Rating : 7/10
Release Date : 20th September, 2013
Time : 109 minutes
Director & Writer : Ritesh Batra; Music : Max Richter
Starring : Irrfan Khan, Nimrat Kaur, Nawazuddin Siddique, Lillette Dubey, Bharti Achrekar (voice of Aunty)
Its an excruciatingly slow film that teaches us invaluable lessons about marriage, growing old…perhaps patience is the third lesson – and after all isn’t it absolutely necessary to experience life the right way ?
Widower, Irrfan, about to retire in a month, leads a lonely existence. Works in insurance, has Nawazuddin lined up to take over his role. And suddenly, he begins receiving the wrong lunchbox. The one prepared by young Nimrat for her husband. Soon they start exchanging notes. Some brief. Some more expansive ones about their journeys and current tribulations. And soon, the notes are the most looked forward feature in each of their daily lives.
There is something curious about the institution of marriage. How you are literally locked up in a room with someone (in India, usually a stranger) and told to live the rest of your life with that person. You are expected to find love, companionship, romance and adventure – all with the same person – while at the same time taking care of the person, putting up with their little foibles (obsession with the telephone, TV, news etc).
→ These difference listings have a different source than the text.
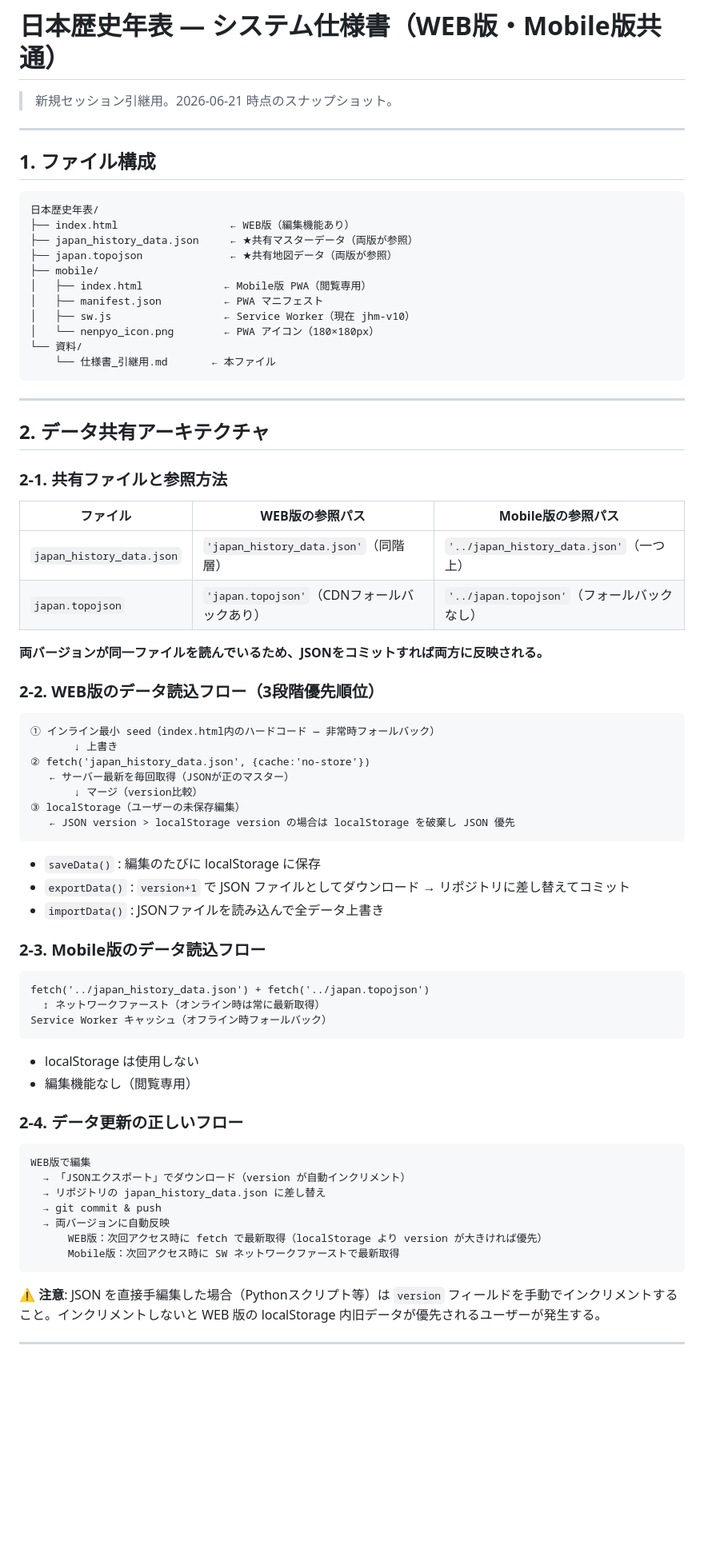
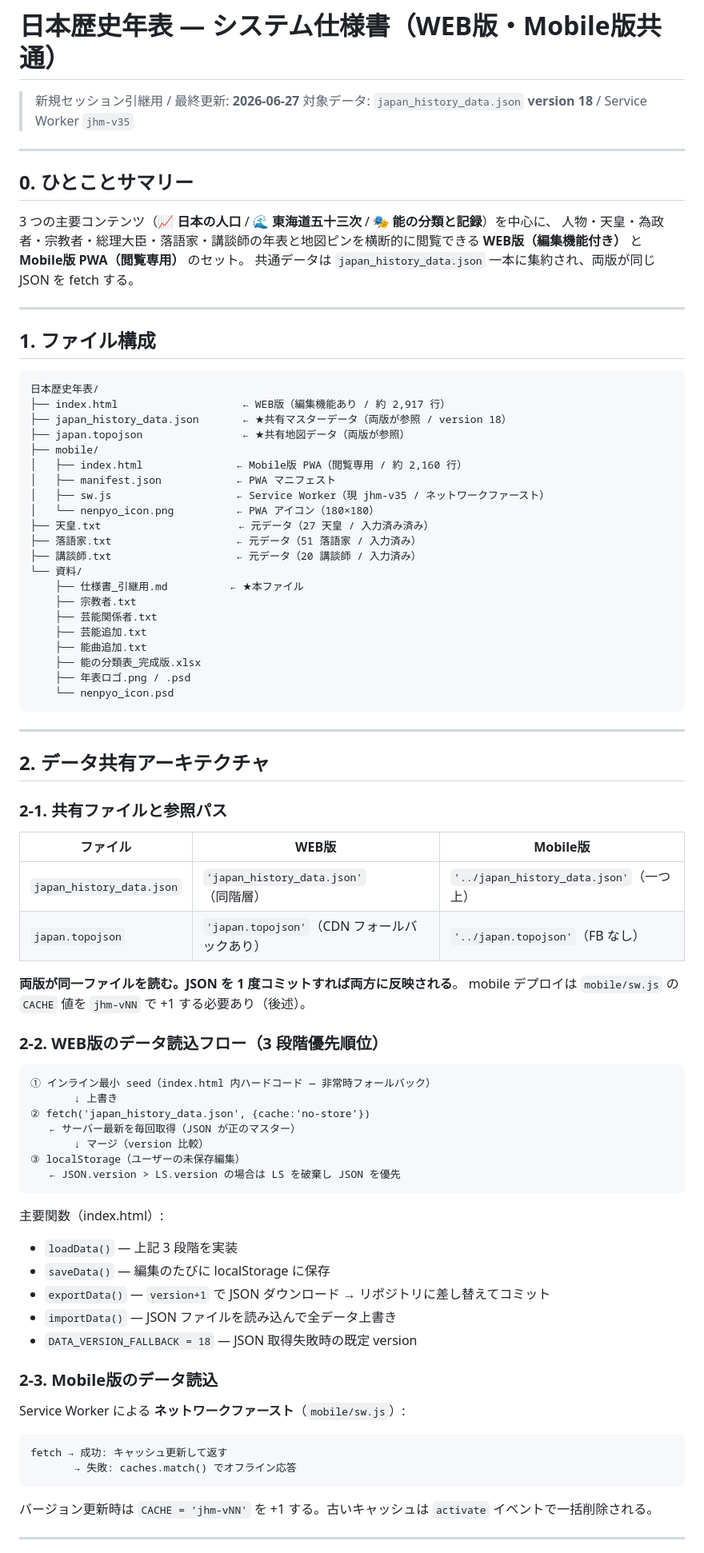
Before and after one commit to denim00-takumi/japan-history, a Markdown page: 資料/仕様書_引継用.md, the part around one of its changes. Shown at 80% size. GitHub-like rendering; blank space fills up the shorter version.

````diff
--- a/資料/仕様書_引継用.md
+++ b/資料/仕様書_引継用.md
@@ -1,5 +1,15 @@
 # 日本歴史年表 — システム仕様書（WEB版・Mobile版共通）
-> 新規セッション引継用。2026-06-21 時点のスナップショット。
+> 新規セッション引継用 / 最終更新: **2026-06-27**
+> 対象データ: `japan_history_data.json` **version 18** / Service Worker `jhm-v35`
+
+---
+
+## 0. ひとことサマリー
+
+3 つの主要コンテンツ（**📈 日本の人口** / **🌊 東海道五十三次** / **🎭 能の分類と記録**）を中心に、
+人物・天皇・為政者・宗教者・総理大臣・落語家・講談師の年表と地図ピンを横断的に閲覧できる
+**WEB版（編集機能付き）** と **Mobile版 PWA（閲覧専用）** のセット。
+共通データは `japan_history_data.json` 一本に集約され、両版が同じ JSON を fetch する。
 
 ---
 
@@ -7,71 +17,69 @@
 
 ```
 日本歴史年表/
-├── index.html                  ← WEB版（編集機能あり）
-├── japan_history_data.json     ← ★共有マスターデータ（両版が参照）
-├── japan.topojson              ← ★共有地図データ（両版が参照）
+├── index.html                    ← WEB版（編集機能あり / 約 2,917 行）
+├── japan_history_data.json       ← ★共有マスターデータ（両版が参照 / version 18）
+├── japan.topojson                ← ★共有地図データ（両版が参照）
 ├── mobile/
-│   ├── index.html             ← Mobile版 PWA（閲覧専用）
-│   ├── manifest.json          ← PWA マニフェスト
-│   ├── sw.js                  ← Service Worker（現在 jhm-v10）
-│   └── nenpyo_icon.png        ← PWA アイコン（180×180px）
+│   ├── index.html               ← Mobile版 PWA（閲覧専用 / 約 2,160 行）
+│   ├── manifest.json            ← PWA マニフェスト
+│   ├── sw.js                    ← Service Worker（現 jhm-v35 / ネットワークファースト）
+│   └── nenpyo_icon.png          ← PWA アイコン（180×180）
+├── 天皇.txt                      ← 元データ（27 天皇 / 入力済み済み）
+├── 落語家.txt                    ← 元データ（51 落語家 / 入力済み）
+├── 講談師.txt                    ← 元データ（20 講談師 / 入力済み）
 └── 資料/
-    └── 仕様書_引継用.md       ← 本ファイル
+    ├── 仕様書_引継用.md          ← ★本ファイル
+    ├── 宗教者.txt
+    ├── 芸能関係者.txt
+    ├── 芸能追加.txt
+    ├── 能曲追加.txt
+    ├── 能の分類表_完成版.xlsx
+    ├── 年表ロゴ.png / .psd
+    └── nenpyo_icon.psd
 ```
 
 ---
 
 ## 2. データ共有アーキテクチャ
 
-### 2-1. 共有ファイルと参照方法
+### 2-1. 共有ファイルと参照パス
 
-| ファイル | WEB版の参照パス | Mobile版の参照パス |
-|----------|----------------|-------------------|
+| ファイル | WEB版 | Mobile版 |
+|----------|-------|----------|
 | `japan_history_data.json` | `'japan_history_data.json'`（同階層） | `'../japan_history_data.json'`（一つ上） |
-| `japan.topojson` | `'japan.topojson'`（CDNフォールバックあり） | `'../japan.topojson'`（フォールバックなし） |
+| `japan.topojson` | `'japan.topojson'`（CDN フォールバックあり） | `'../japan.topojson'`（FB なし） |
 
-**両バージョンが同一ファイルを読んでいるため、JSONをコミットすれば両方に反映される。**
+**両版が同一ファイルを読む。JSON を 1 度コミットすれば両方に反映される**。
+mobile デプロイは `mobile/sw.js` の `CACHE` 値を `jhm-vNN` で +1 する必要あり（後述）。
 
-### 2-2. WEB版のデータ読込フロー（3段階優先順位）
+### 2-2. WEB版のデータ読込フロー（3 段階優先順位）
 
 ```
-① インライン最小 seed（index.html内のハードコード — 非常時フォールバック）
+① インライン最小 seed（index.html 内ハードコード — 非常時フォールバック）
        ↓ 上書き
 ② fetch('japan_history_data.json', {cache:'no-store'})
-   ← サーバー最新を毎回取得（JSONが正のマスター）
-       ↓ マージ（version比較）
+   ← サーバー最新を毎回取得（JSON が正のマスター）
+       ↓ マージ（version 比較）
 ③ localStorage（ユーザーの未保存編集）
-   ← JSON version > localStorage version の場合は localStorage を破棄し JSON 優先
+   ← JSON.version > LS.version の場合は LS を破棄し JSON を優先
 ```
 
-- `saveData()` : 編集のたびに localStorage に保存
-- `exportData()` : `version+1` で JSON ファイルとしてダウンロード → リポジトリに差し替えてコミット
-- `importData()` : JSONファイルを読み込んで全データ上書き
+主要関数（index.html）:
+- `loadData()` — 上記 3 段階を実装
+- `saveData()` — 編集のたびに localStorage に保存
+- `exportData()` — `version+1` で JSON ダウンロード → リポジトリに差し替えてコミット
+- `importData()` — JSON ファイルを読み込んで全データ上書き
+- `DATA_VERSION_FALLBACK = 18` — JSON 取得失敗時の既定 version
 
-### 2-3. Mobile版のデータ読込フロー
+### 2-3. Mobile版のデータ読込
 
+Service Worker による **ネットワークファースト**（`mobile/sw.js`）:
 ```
-fetch('../japan_history_data.json') + fetch('../japan.topojson')
-  ↕ ネットワークファースト（オンライン時は常に最新取得）
-Service Worker キャッシュ（オフライン時フォールバック）
+fetch → 成功: キャッシュ更新して返す
+       → 失敗: caches.match() でオフライン応答
 ```
-
-- localStorage は使用しない
-- 編集機能なし（閲覧専用）
-
-### 2-4. データ更新の正しいフロー
-
-```
-WEB版で編集
-  → 「JSONエクスポート」でダウンロード（version が自動インクリメント）
-  → リポジトリの japan_history_data.json に差し替え
-  → git commit & push
-  → 両バージョンに自動反映
-      WEB版：次回アクセス時に fetch で最新取得（localStorage より version が大きければ優先）
-      Mobile版：次回アクセス時に SW ネットワークファーストで最新取得
-```
-
-⚠️ **注意**: JSON を直接手編集した場合（Pythonスクリプト等）は `version` フィールドを手動でインクリメントすること。インクリメントしないと WEB 版の localStorage 内旧データが優先されるユーザーが発生する。
+バージョン更新時は `CACHE = 'jhm-vNN'` を +1 する。古いキャッシュは `activate` イベントで一括削除される。
 
 ---
 
````
Also changed, not shown: other parts of 資料/仕様書_引継用.md (+319 -295 lines).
It gets even stranger with old age. A mix of inflation, fatalism, no concern for fitness and lack of interests outside of work means most of us are hopelessly unprepared for life after retirement – either financially or mentally. And here too, the spouse is supposed to selflessly, without care for her own life or needs, devote themselves to taking care of you…and it is expected – to not do so would be considered an inappropriate deviation
The story progresses in a leisurely manner, filled with little gems of moments. The relationship between the upstairs Aunty (never seen but voiced with great nuance by Bharti Achrekar) and Nimrat – with a basket going up and down carrying goods and sage advice. The discussion about traffic, commuting standing up and vertical burials. The getting ready for an unnoticing husband. Irrfan’s brief and critical response to the delicious lunchbox when he gets a note for the first time (which reminded me of a scene involving Obelix from Asterix and The Gladiator, if memory serves me right). The eager Nawaz, self-taught, under-equipped for the job but keen to learn, keen to progress (he even chops his vegetables on the train) and keen to strike up a relationship with the reclusive Irrfan. The same song playing on the train and in Nimrat’s home. Bhutan and the mystique around its Gross National Happiness. The old cassettes, video and audio, full of memories.
The film does move very slowly- sometimes more than necessary and hence a second viewing within a short span of time is unlikely (one of my key criteria for a higher rating). Some of the things the characters do don’t make sense. But the performances are spot on and help sweep such doubts under the carpet. Its great to see Irrfan and Nawazuddin together – one deadpan and the other managing to communicate a lot more but without any histrionics. Nimrat is a revelation – found her outstanding and hope we see a lot more of her.
There were also two statements – one repeated a few times – which sum up the movies philosophy about life and its strange ways. One is that sometimes getting on a wrong train can lead you to the right destination. And the other is that no one buys yesterdays lottery ticket…